--- Source material Enclosed Below ---

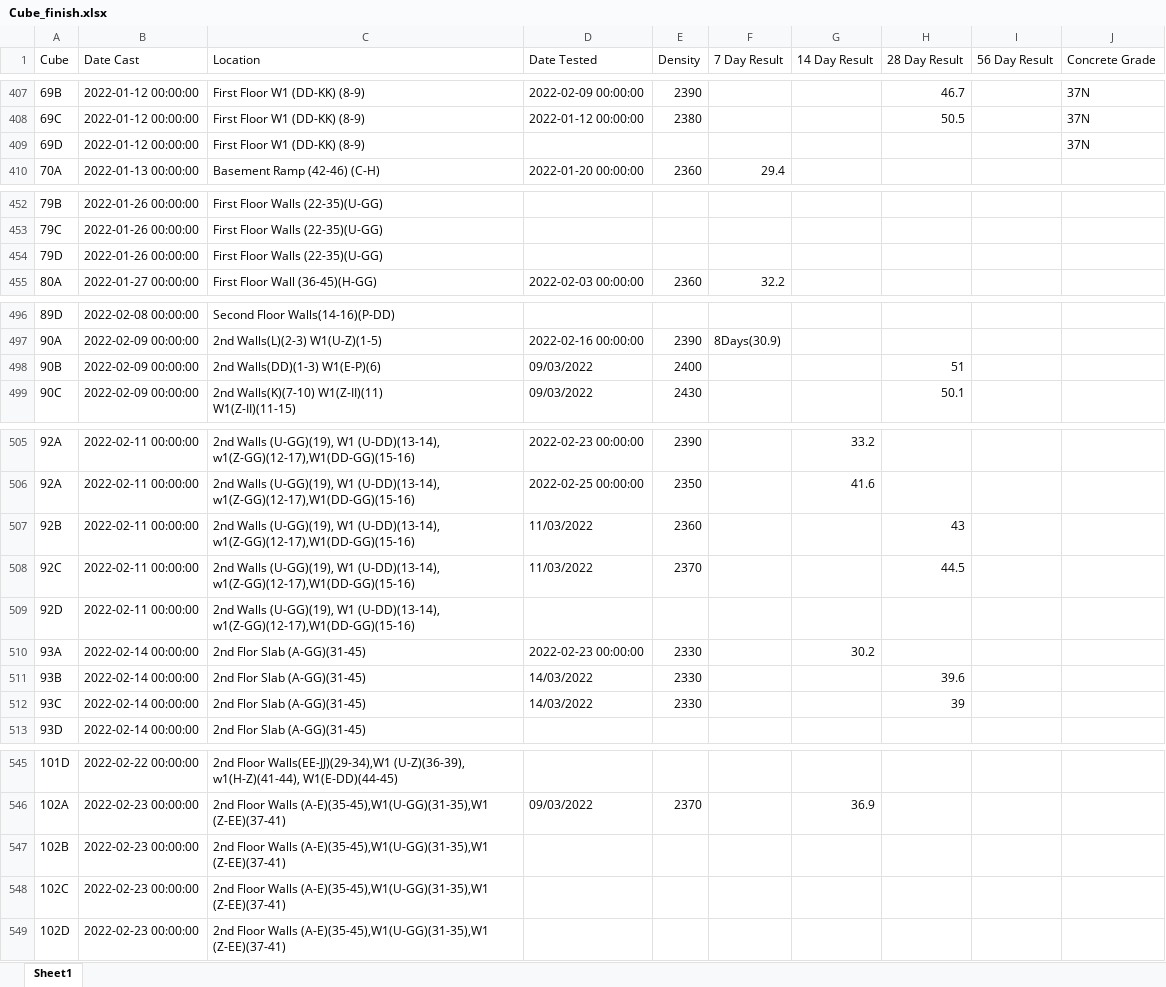
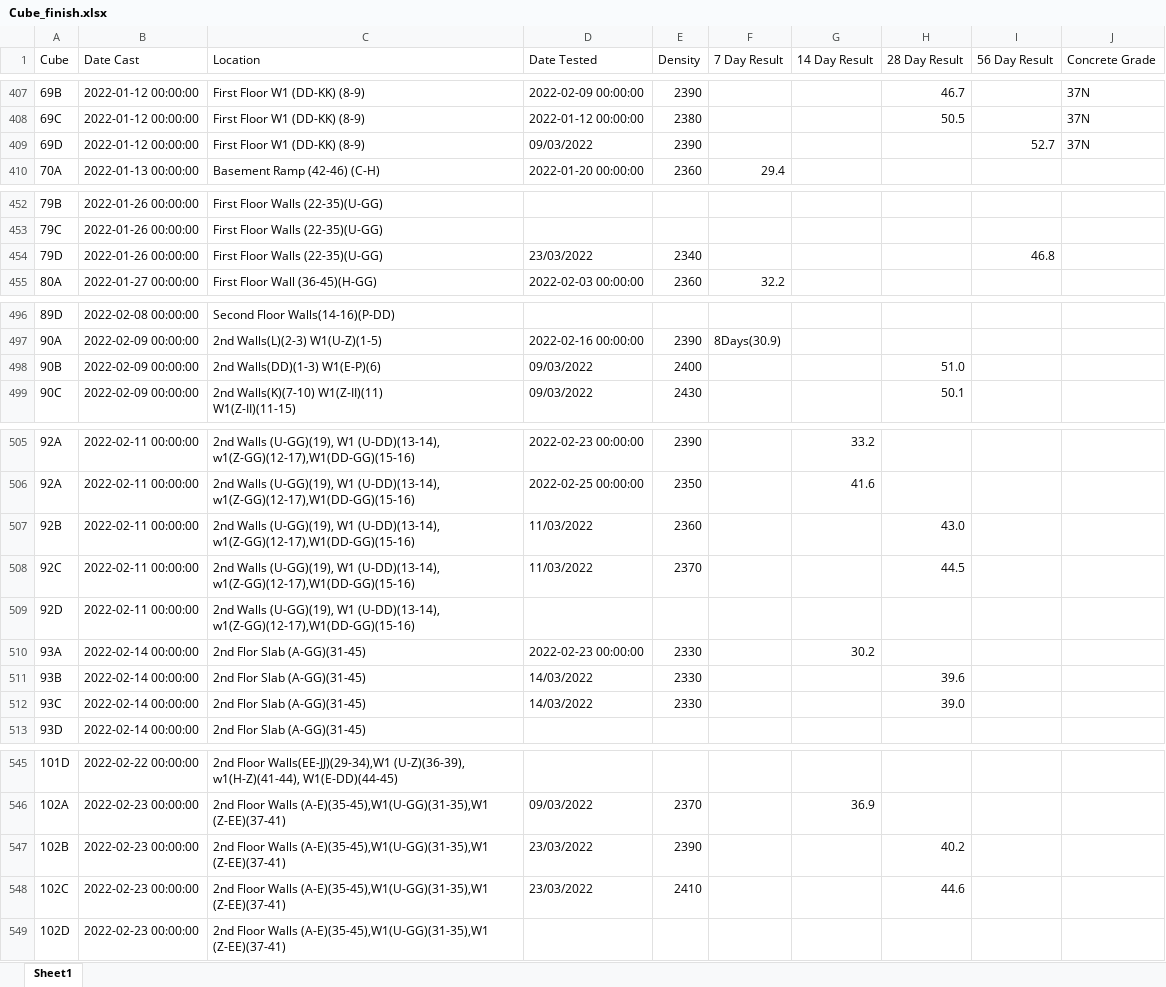
Before and after one commit to warleyzee/read_excel, an Excel workbook: Cube_finish.xlsx, sheet Sheet1, drawn as a sheet; only a part is shown, gaps mark what is left out; values as stored, in another font and other column widths than the file's, no cell formats; the diff names each change by its address in the sheet, - before the commit and + after, or states it on an @@ line.

```diff
--- a/Cube_finish.xlsx (sheet Sheet1)
+++ b/Cube_finish.xlsx (sheet Sheet1)
-D409 (Date Tested): (empty)
+D409 (Date Tested): 09/03/2022
-E409 (Density): (empty)
+E409 (Density): 2390
-I409 (56 Day Result): (empty)
+I409 (56 Day Result): 52.7
-D454 (Date Tested): (empty)
+D454 (Date Tested): 23/03/2022
-E454 (Density): (empty)
+E454 (Density): 2340
-I454 (56 Day Result): (empty)
+I454 (56 Day Result): 46.8
-H498 (28 Day Result): 51
+H498 (28 Day Result): 51.0
-H507 (28 Day Result): 43
+H507 (28 Day Result): 43.0
-H512 (28 Day Result): 39
+H512 (28 Day Result): 39.0
-D547:D548 (Date Tested): (empty)
+D547:D548 (Date Tested): 23/03/2022
-E547 (Density): (empty)
+E547 (Density): 2390
-H547 (28 Day Result): (empty)
+H547 (28 Day Result): 40.2
-E548 (Density): (empty)
+E548 (Density): 2410
-H548 (28 Day Result): (empty)
+H548 (28 Day Result): 44.6
```
Also changed, not shown: cell formats, 12 other files.
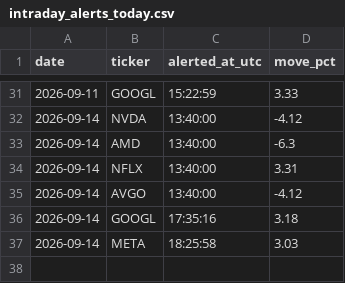
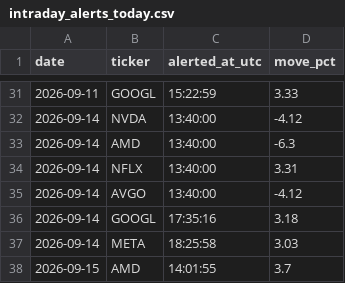
Before and after one commit to StockMagicBall/stock-screener, a CSV file: intraday_alerts_today.csv, drawn as a sheet; only a part is shown, gaps mark what is left out.

```diff
--- a/intraday_alerts_today.csv
+++ b/intraday_alerts_today.csv
@@ -37 +37,2 @@ date,ticker,alerted_at_utc,move_pct
 2026-09-14,META,18:25:58,3.03
+2026-09-15,AMD,14:01:55,3.7
```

--- End of Enclosed Source material ---

__Your assignment__. If a line in the records above includes the string "cell", copy it.

__Written reply__.
Before and after one commit to warleyzee/read_excel, an Excel workbook: Cube_finish.xlsx, sheet Sheet1, drawn as a sheet; only a part is shown, gaps mark what is left out; values as stored, in another font and other column widths than the file's, no cell formats; the diff names each change by its address in the sheet, - before the commit and + after, or states it on an @@ line.
Also changed, not shown: cell formats, 12 other files.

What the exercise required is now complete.